Your #1 source for auto industry news and content

December’s U.S. vehicle sales brings a complex end to 2022

December’s U.S. retail vehicle sales results are a mixed bag. It signifies an end to 2022 that came with fluctuations experienced throughout the year. According to Cox Automotive, December will likely come in higher than forecasts, but it still represents a new trend: an emerging softening of demand. 

What defined the last month of 2022? Which automakers won out? How does this shape up with the rest of 2022? Take a look at our December auto sales takeaways.

Vehicle sales exceeded expectations, but there are concerns

According to Cox Automotive, the annual sales pace of December is expected to end around 13.2 million units, slightly down from November’s 14.1 million and an uptick from last year’s numbers of 12.7 million. However, December’s higher-than-projected showing wasn’t enough to lift 2022 past the previous year. This year saw an 8% unit sales decrease from 2021 (13.9 million vs. 15.1 million).

However, new car sales did perform slightly better than last year. A recent Bloomberg article reported that retail new car sales likely increased by 4% compared to the previous year, rounding out at 1.27 million units.  

The automotive industry’s issue with lagging inventory toward the beginning of 2022 likely kept the year from being as successful as 2021. Other problems like decreasing vehicle affordability and inflation likely made it harder for potential buyers to afford cars, particularly newer ones.

The average annual percentage rate (APR) also isn’t doing any favors for affordability. According to Bloomberg’s reporting, the APR for new vehicles was 6.5%, a notable increase from 5.7% in the third quarter of this year. 

General Motors regains the top spot

General Motors (GM) unseated Toyota as the top automaker in December 2022. For the entire year, GM’s sales increased 3% to cap out at 2.3 million units sold. However, the story is in the fourth quarter, where their sales shot up by 41% to a little over 623,000 units. Their strategy? General Motors racked up its numbers with high fleet and corporate vehicle sales and prioritized larger SUVs and pickup trucks. They are also making a statement in the EV market with a record 38,000 units sold of their Chevy Bolt and larger Bolt EUVs.

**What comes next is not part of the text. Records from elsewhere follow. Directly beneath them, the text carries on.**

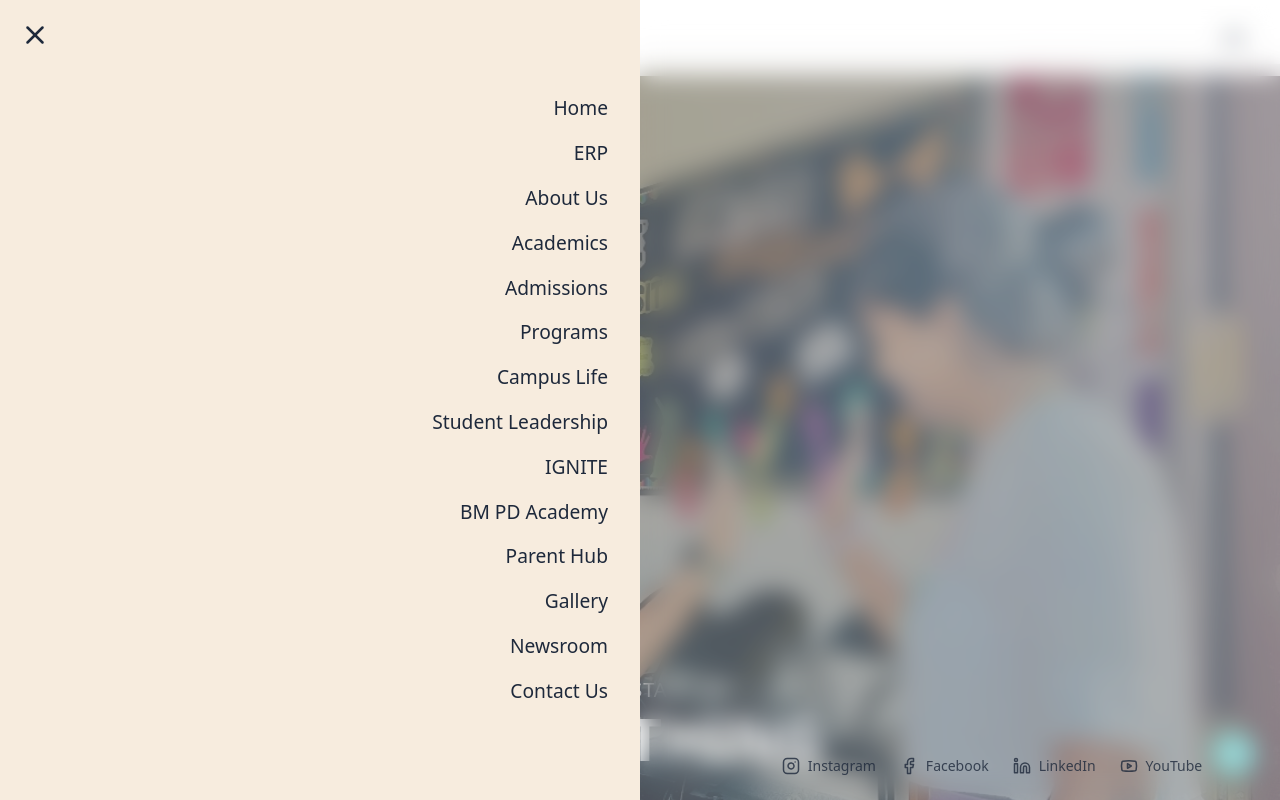
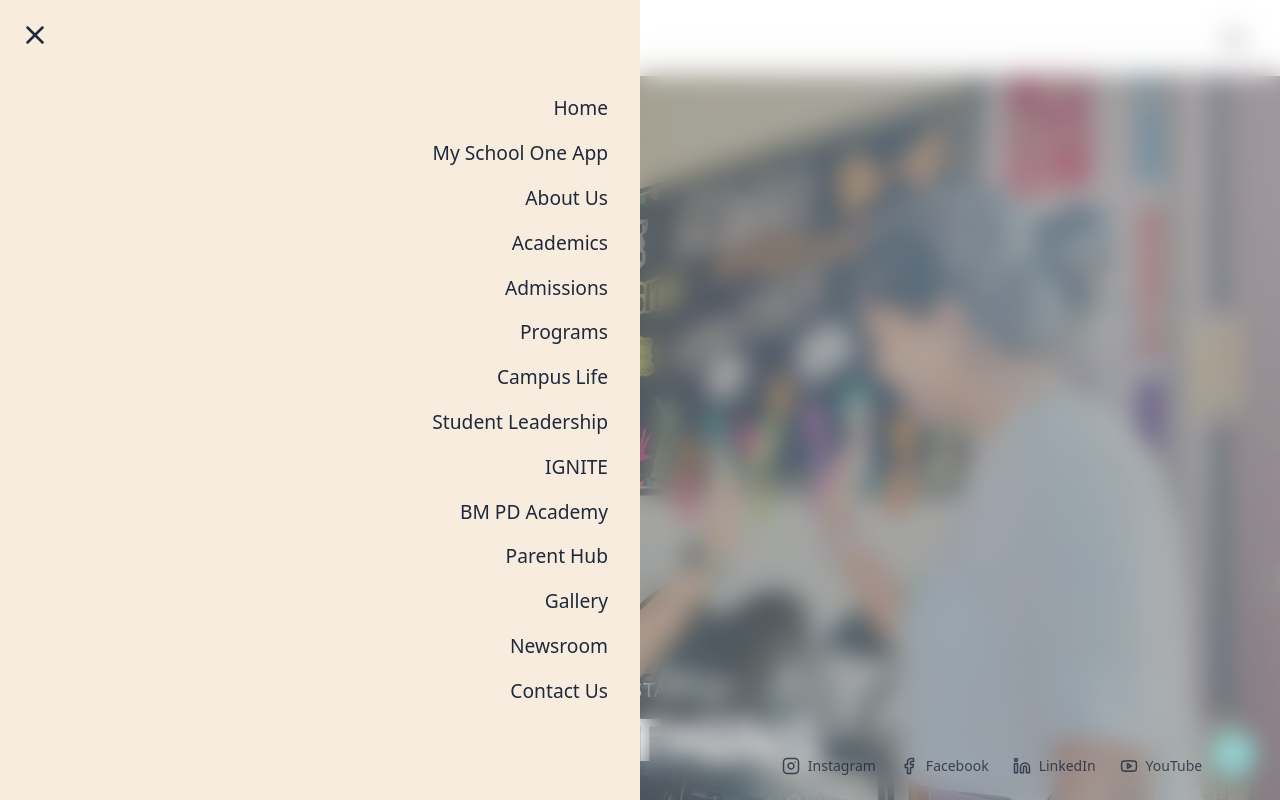
Before and after one commit to BM-Landing-Page/FrontEnd, a Next.js app: page / in a window 1280 px wide. Both pictures are taken after a click on the element 1234 px from the left and 38 px from the top of the page. Shown: the top 800 px of the page. Built offline with nearby package versions, Linux system fonts and the light colour scheme.

Commit message:
My school one app

```diff
--- a/src/components/ui/FullScreenNav.tsx
+++ b/src/components/ui/FullScreenNav.tsx
@@ -6,7 +6,7 @@ import { useRef, useState } from "react"
 
 const NAV_ITEMS = [
   { label: "Home", subItems: [] },
-  { label: "ERP", subItems: [] },
+  { label: "My School One App", subItems: [] },
   {
     label: "About Us",
     subItems: ["Vision, Mission & Philosophy", "Founder's Message", "BMIS Journey", "Leadership Team"],
@@ -94,12 +94,12 @@ export default function FullScreenNav({ onClose }: FullScreenNavProps) {
   const handleNavigation = (item: (typeof NAV_ITEMS)[0]) => {
     if (item.subItems.length === 0) {
       const route =
-        item.label === "ERP"
+        item.label === "My School One App"
           ? "https://myschoolone.com/App.php"
           : ROUTE_OVERRIDES[item.label] || `/${item.label.toLowerCase().replace(/\s+/g, "-")}`
       onClose()
 
-      if (item.label === "ERP") {
+      if (item.label === "My School One App") {
         window.open(route, "_blank", "noopener,noreferrer")
       } else {
         window.location.href = route
@@ -186,7 +186,7 @@ export default function FullScreenNav({ onClose }: FullScreenNavProps) {
             {NAV_ITEMS.map((item, index) => {
               const isLink = item.subItems.length === 0
               const route =
-                item.label === "ERP"
+                item.label === "My School One App"
                   ? "https://myschoolone.com/App.php"
                   : ROUTE_OVERRIDES[item.label] || `/${item.label.toLowerCase().replace(/\s+/g, "-")}`
 
@@ -203,7 +203,7 @@ export default function FullScreenNav({ onClose }: FullScreenNavProps) {
                   onMouseEnter={() => handleMouseEnter(item.label, index)}
                 >
                   {isLink ? (
-                    item.label === "ERP" ? (
+                    item.label === "My School One App" ? (
                       <a
                         href="https://myschoolone.com/App.php"
                         target="_blank"
```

Hyundai and Kia are gaining ground

Both of these Korean automakers had a successful showing in December. For the last month of the year, Hyundai’s vehicle sales increased by 40% to 72,058. While year-to-year sales slightly dropped by 2%, Hyundai has seen exceptional momentum going into 2023.

Additionally, in a recent press release, Kia celebrated its best December sales with over 60,000 units sold, a 25% year-over-year increase. Again, much like GM and other automakers, larger vehicles helped to deliver their success, with cars like Sportage and Telluride representing almost 67% of their sales.

Nissan, Honda, and Stellantis saw drops

Nissan, Honda, and Stellantis saw a lackluster end of the year. Nissan saw a 2% fourth-quarter drop to 191,012 units compared to the prior year, while the company experienced an overall yearly 25% drop to 729,350 units. Honda also faced challenging numbers, with a year-over-year December drop of 32.9% to complete the year at 983,507. Lastly, Stellantis saw a 16% dip in sales for the quarter, and a 13% drop in sales for the year, finishing out at 347,669 units and 1,547,076, respectively. Nissan and Honda had production and supply issues throughout the year, while Stellantis’ popular Jeep brand dropped 12% for the year

Another surprising development was Tesla’s lagging performance in the last quarter, which resulted in a noticeably negative end-of-year showing. Their shares dropped 14%, and car deliveries came below estimates (405,278 vs. 420,760 units). 

Final thoughts 

December 2022 was a microcosm of where the automotive industry is currently. There is great news as supply starts to increase and production of vehicles starts to improve

Nevertheless, some automakers are still experiencing lagging supply chain issues, especially in regard to cars with emerging technologies like EVs. Affordability continues to be an issue as APRs rise and the average price of new vehicles reaches record numbers (like $46,382). As 2023 begins to unfold, production issues and affordability may continue to be the prominent themes for this year.


Did you enjoy this article? Please share your thoughts, comments, or questions regarding this topic by connecting with us at

Be sure to follow us on Facebook, LinkedIn, and TikTok to stay up to date.

While you’re here, don’t forget to subscribe to our email newsletter for all the latest auto industry news from CBT News.

Chanell Turner
Chanell Turner
Chanell Turner is a contributing writer and investigative journalist for CBT News.

Related Articles

Manufacturers In This Article

More Manufacturer News

Latest Articles

From our Publishing Partners